Speaker 1 (00:01:01) - Katie, I'm so excited you are joining us this week and just in case our listeners couldn't already tell, I am honestly one of your biggest fans. Thank you. I feel like.

Speaker 2 (00:01:11) - I've known you for a while and I just love what you do.

Speaker 1 (00:01:13) - Oh, thank you, Katie. That's so sweet. So for every guest on the show, I always start with the same question. And that's if you could just share a little bit of your artistic timeline. So a quick timeline for the community on how you ended up on this journey as an artist.

Speaker 2 (00:01:30) - Yeah, so you say quick timeline, but I hope you're prepared for a longer story.

Speaker 1 (00:01:34) - Take all the time you need.

Speaker 2 (00:01:36) - All right. So let's just start by saying that I'm what I now call a multi passionate artist because my journey has been sort of all over the place. When I was a kid, I was drawing on everything like I always knew, like I love drawing and including my homework, but I never got in trouble for it.

Speaker 2 (00:01:54) - And then as a teenager, I got more into scrapbooking and I started a scrapbooking and DIY blog. This was back in the early days of blogging and I was published and I worked with multiple scrapbooking magazines. So that's sort of how I got my start as sort of a freelance artist was actually scrapbooking.

Speaker 1 (00:02:11) - Wow.

Speaker 2 (00:02:12) - Yeah. And then at the time, I was convinced that I was going to design scrapbook papers for a living, and my blog really started flourishing. And like, I was connecting with other bloggers and just sort of starting my art journey. Now around the time I was probably about 19 or 20 and actually had a lot of anxiety about like what I was going to do with my life because I never really had an answer to that question of What do you want to be when you grow up? Because I just knew that I loved creating art. I didn't know anything else. But even with all that anxiety, like my mom told me that it was okay if I wanted to just focus on my art and my blog and I just didn't have to figure out everything right away despite, like the pressures of society.
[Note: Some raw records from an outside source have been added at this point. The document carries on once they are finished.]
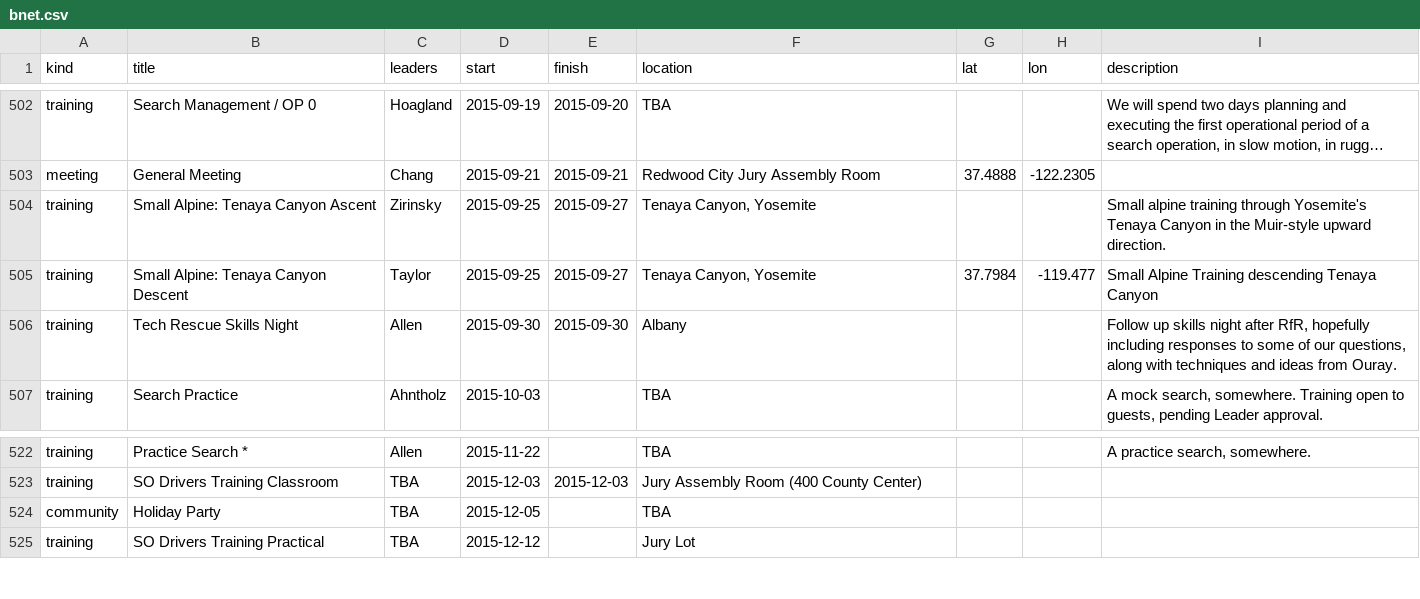
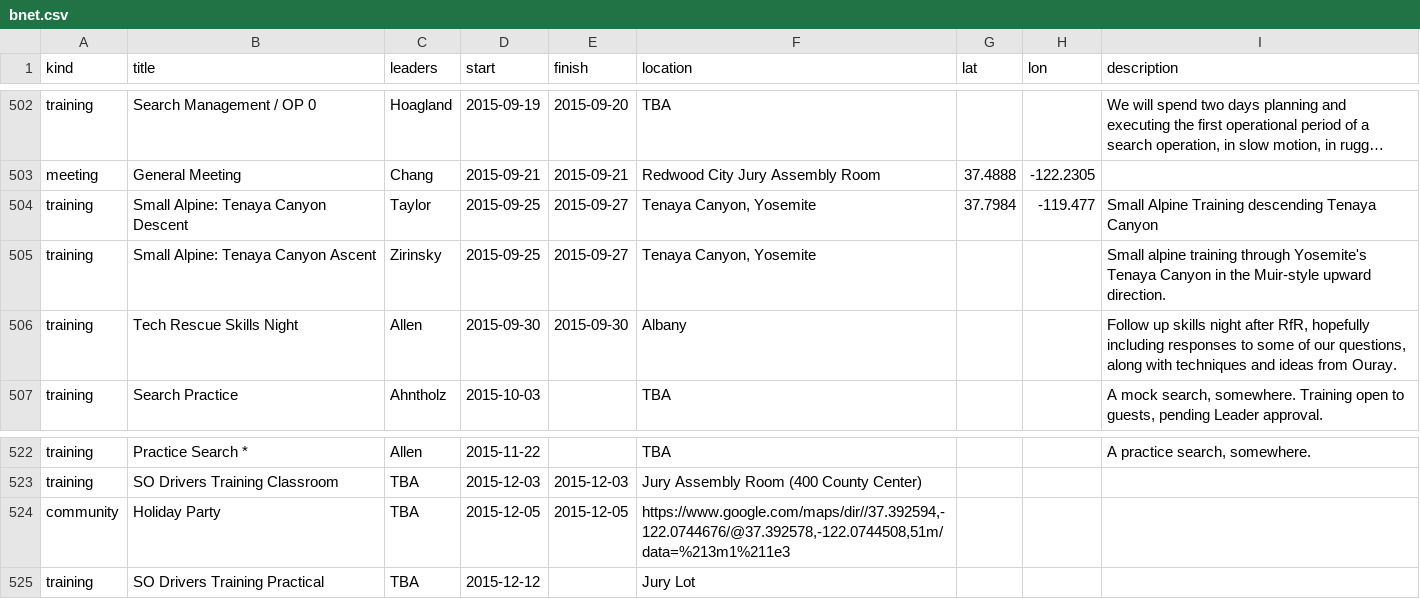
Before and after one commit to kantarjiev/BAMRU-Org, a CSV file: cal_data/bnet.csv, drawn as a sheet; only a part is shown, gaps mark what is left out; long unchanged cells end in …; the diff names each change by its address in the sheet, - before the commit and + after, or states it on an @@ line.

```diff
--- a/cal_data/bnet.csv
+++ b/cal_data/bnet.csv
@@ row 505 moved to row 504: training @@
-E524 (finish): (empty)
+E524 (finish): 2015-12-05
-F524 (location): TBA
+F524 (location): https://www.google.com/maps/dir//37.392594,-122.0744676/@37.392578,-122.0744508,51m/data=%213m1%211e3
```
Also changed, not shown: 4 other files.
Speaker 2 (00:02:57) - So I did. I focused on my art for a while and eventually my love for paper turned more into art journaling, which made the painting and back into illustration and oil paints. And that's kind of where I am today, is I've never had a normal job because I focus on my art from the beginning.
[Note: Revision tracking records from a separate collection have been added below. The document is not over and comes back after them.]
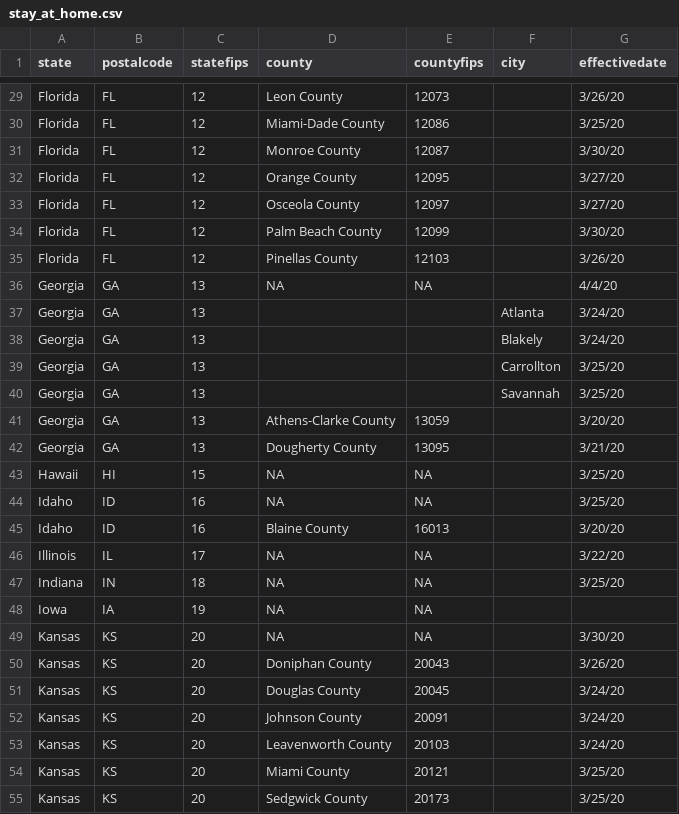
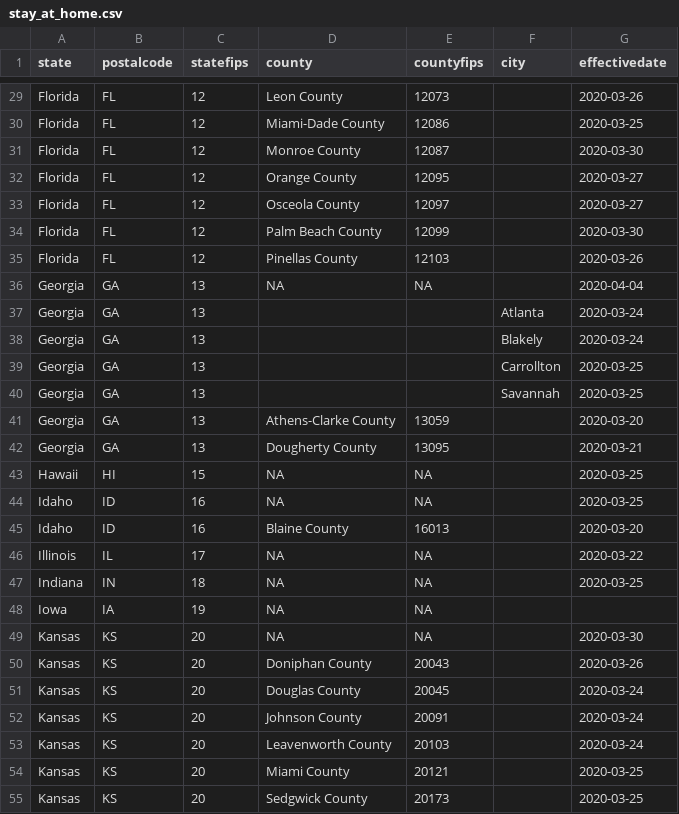
Before and after one commit to jrstromme/covid-stay-at-home-orders, a CSV file: stay_at_home.csv, drawn as a sheet; only a part is shown, gaps mark what is left out; the diff covers the shown part only; the diff names each change by its address in the sheet, - before the commit and + after, or states it on an @@ line.

```diff
--- a/stay_at_home.csv
+++ b/stay_at_home.csv
-G29 (effectivedate): 3/26/20
+G29 (effectivedate): 2020-03-26
-G30 (effectivedate): 3/25/20
+G30 (effectivedate): 2020-03-25
-G31 (effectivedate): 3/30/20
+G31 (effectivedate): 2020-03-30
-G32:G33 (effectivedate): 3/27/20
+G32:G33 (effectivedate): 2020-03-27
-G34 (effectivedate): 3/30/20
+G34 (effectivedate): 2020-03-30
-G35 (effectivedate): 3/26/20
+G35 (effectivedate): 2020-03-26
-G36 (effectivedate): 4/4/20
+G36 (effectivedate): 2020-04-04
-G37:G38 (effectivedate): 3/24/20
+G37:G38 (effectivedate): 2020-03-24
-G39:G40 (effectivedate): 3/25/20
+G39:G40 (effectivedate): 2020-03-25
-G41 (effectivedate): 3/20/20
+G41 (effectivedate): 2020-03-20
-G42 (effectivedate): 3/21/20
+G42 (effectivedate): 2020-03-21
-G43:G44 (effectivedate): 3/25/20
+G43:G44 (effectivedate): 2020-03-25
-G45 (effectivedate): 3/20/20
+G45 (effectivedate): 2020-03-20
-G46 (effectivedate): 3/22/20
+G46 (effectivedate): 2020-03-22
-G47 (effectivedate): 3/25/20
+G47 (effectivedate): 2020-03-25
-G49 (effectivedate): 3/30/20
+G49 (effectivedate): 2020-03-30
-G50 (effectivedate): 3/26/20
+G50 (effectivedate): 2020-03-26
-G51:G53 (effectivedate): 3/24/20
+G51:G53 (effectivedate): 2020-03-24
-G54:G55 (effectivedate): 3/25/20
+G54:G55 (effectivedate): 2020-03-25
```
Also changed, not shown: 168 edited cells elsewhere in this file.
Speaker 1 (00:03:16) - Hmm. That's beautiful. Oh, my goodness.

Speaker 2 (00:03:20) - Thank you.

Speaker 1 (00:03:20) - And, you know, it's so funny and I know people will probably pick up on it, but I've been following you. It feels like forever now. Honestly, I can't keep track of the years because the years all kind of merged together. But I remember when I first got in touch with you or like when we connected was during the Get Messy community when it was like art journaling and it was really just like making time for creativity and putting your craft like on paper. And so I've watched you flourish over the years and like, you know, I'm a huge fan of your artwork. I think your work is so beautiful.

Speaker 1 (00:03:52) - Every time that I see you post something, it honestly just brings me so much peace and and you know, every artist has like their own perspective of what they want their art to do to the audience. But like, I'm getting goosebumps. But every time that you post art, I do. I just feel so peaceful, so tranquil. And I know I bought an I bought a print from you a couple of years ago and we still have it. It's boxed up and ready to ship because, you know, we're moving in a few months. But I tell my husband, it's so amazing to watch you grow throughout the years because you're just incredible. And so I love that you're on here and that you're able to share some of that timeline with our with our listeners, because I think that's the best advice that we can give them in today's world is like, focus on the thing you love instead of focusing on the thing that society tells you that you have to focus on.

Speaker 2 (00:04:42) - Yeah, exactly.

Speaker 1 (00:04:44) - It's just it's nice.

Speaker 1 (00:04:45) - It's nice to hear you say that.

Speaker 2 (00:04:47) - Thank you.

Speaker 1 (00:04:48) - And one of the things that I kind of want to get into with you in this conversation is how was the transition from being an artist into actually making a sustainable living, doing what you love? So like, I know you really focused on the on the art. Heart on the thing that you are passionate about. But how was the transition from actually doing art into making it into a living? Yeah.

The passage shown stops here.